Even in an age of emails and text messages, sometimes a letter is the most effective way to reach an audience. A well-planned letter of request can go a long way toward a positive response.
A letter of request should be written with an introduction, the request, any details that the reader may need and a call to action with specific deadlines.
- Heading: The sender's name and address should be at the top of the letter, ideally in a header. The full date should be next, followed by the recipient's name and address. Any relevant titles should be included, such as Dr. for a doctor, Prof. for a professor or The Honorable Mrs. for a judge. After this, a subject line is appropriate to give the reader a sense for what the letter is about.
- Greeting: The greeting should be simple and polite, as in "Dear Prof. Patrick,"
- The introduction of both the writer and the request should not take more than two sentences. The recipient should know right away what the letter is about.
- In the following paragraph, additional information can be given to the reader. For instance, one can include more specific details about the beneficial effects of filling the request, both for the writer and for the reader. If it requires more than a little explanation, the writer can attempt to break it into bullet points to make it easier for the reader to digest.

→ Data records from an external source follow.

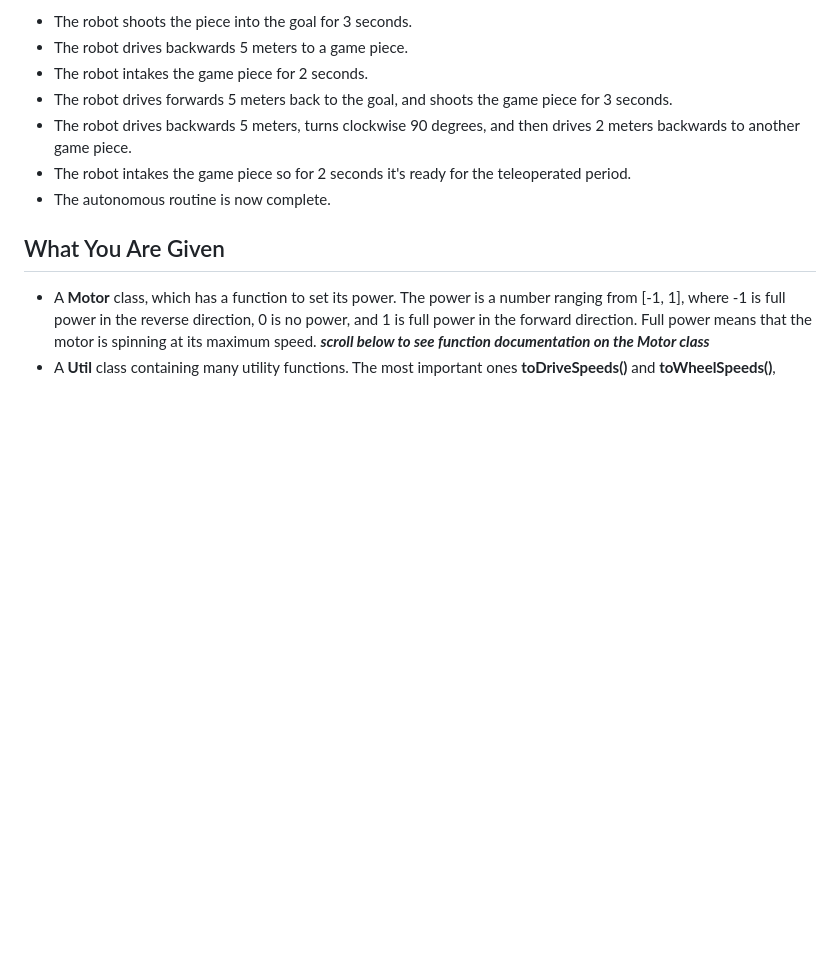
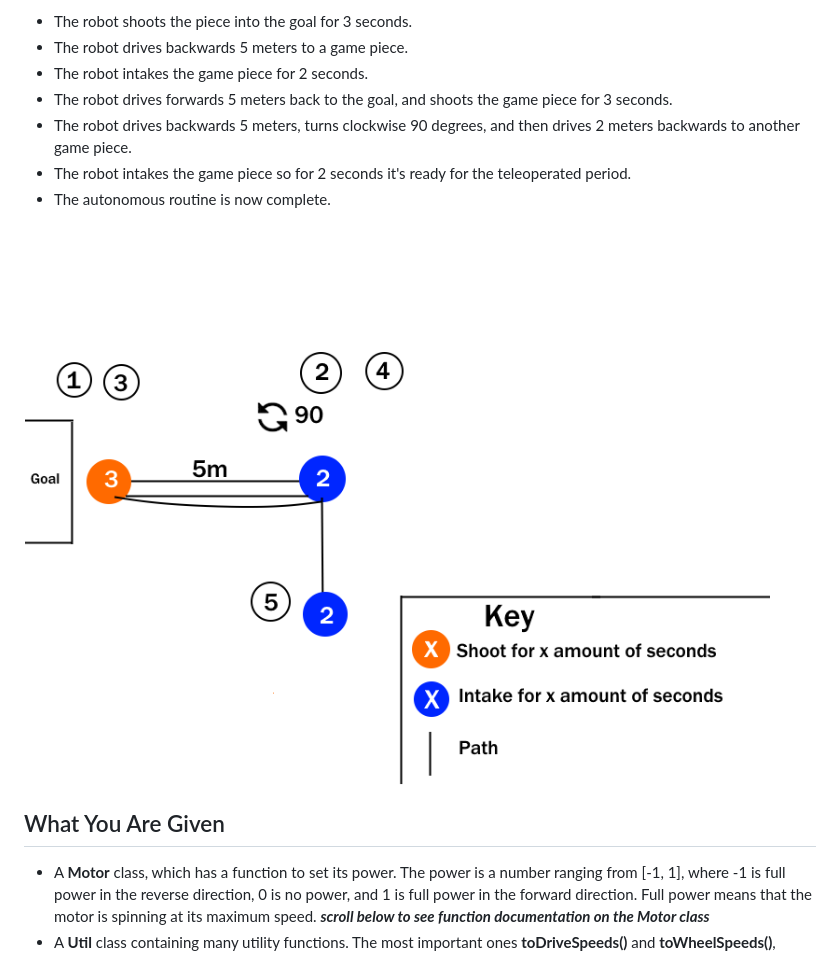
Before and after one commit to Team334/Programming-Tryouts, a Markdown page: README.md, the part around the change. GitHub-like rendering; pictures changed too: Diagram.png (added); blank space fills up the shorter version.

Commit message:
Added Diagram

```diff
--- a/README.md
+++ b/README.md
@@ -15,6 +15,8 @@ The robot is placed directly in front of the goal, pre-loaded with the game piec
 - The robot drives backwards 5 meters, turns clockwise 90 degrees, and then drives 2 meters backwards to another game piece.
 - The robot intakes the game piece so for 2 seconds it's ready for the teleoperated period.
 - The autonomous routine is now complete.
+
+![Alt text](Diagram.png "Diagram")
 
 ## What You Are Given
 - A **Motor** class, which has a function to set its power. The power is a number ranging from [-1, 1], where -1 is full power in the reverse direction, 0 is no power, and 1 is full power in the forward direction. Full power means that the motor is spinning at its maximum speed. ***scroll below to see function documentation on the Motor class***
```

- The last paragraph should include a call to action specifically stating what the reader should do after finishing the letter. The writer should remind them of the request, and if applicable, let them know of any important deadlines by which a response is needed. Ideally, they should know why the dates are important. If a payment or donation has been requested, all the relevant payment details should be included for the reader's convenience.
- A request letter is typically wrapped up with a simple closing, such as "With regards," and the writer's name and signature. If there are any attachments, a final "Enclosed" line can be added at the end, which will alert the reader to look for them.
Length and Tone
Brevity is important in a letter of request. The reader should be given all relevant information in as few words as possible; large blocks of text tend to deter readers. In other words, the letter should be kept short and sweet. Spelling and grammar should be double-checked before sending.
The tone of a request letter should be persuasive. There are three types of appeals that can be very effective: appeal to emotion, appeal to logic and appeal to one's character. One or more of these should be employed to help convince the reader of the request. Demanding or pleading language should be avoided. Staying polite, honest and direct is the best approach. Keeping the audience in mind is essential so that their concerns and interests can be addressed. They will be much more likely to consent.
There are many instances in which a letter of request might be appropriate. Some of the more common requests are for information, customer feedback or reviews, job interviews, raises and donations.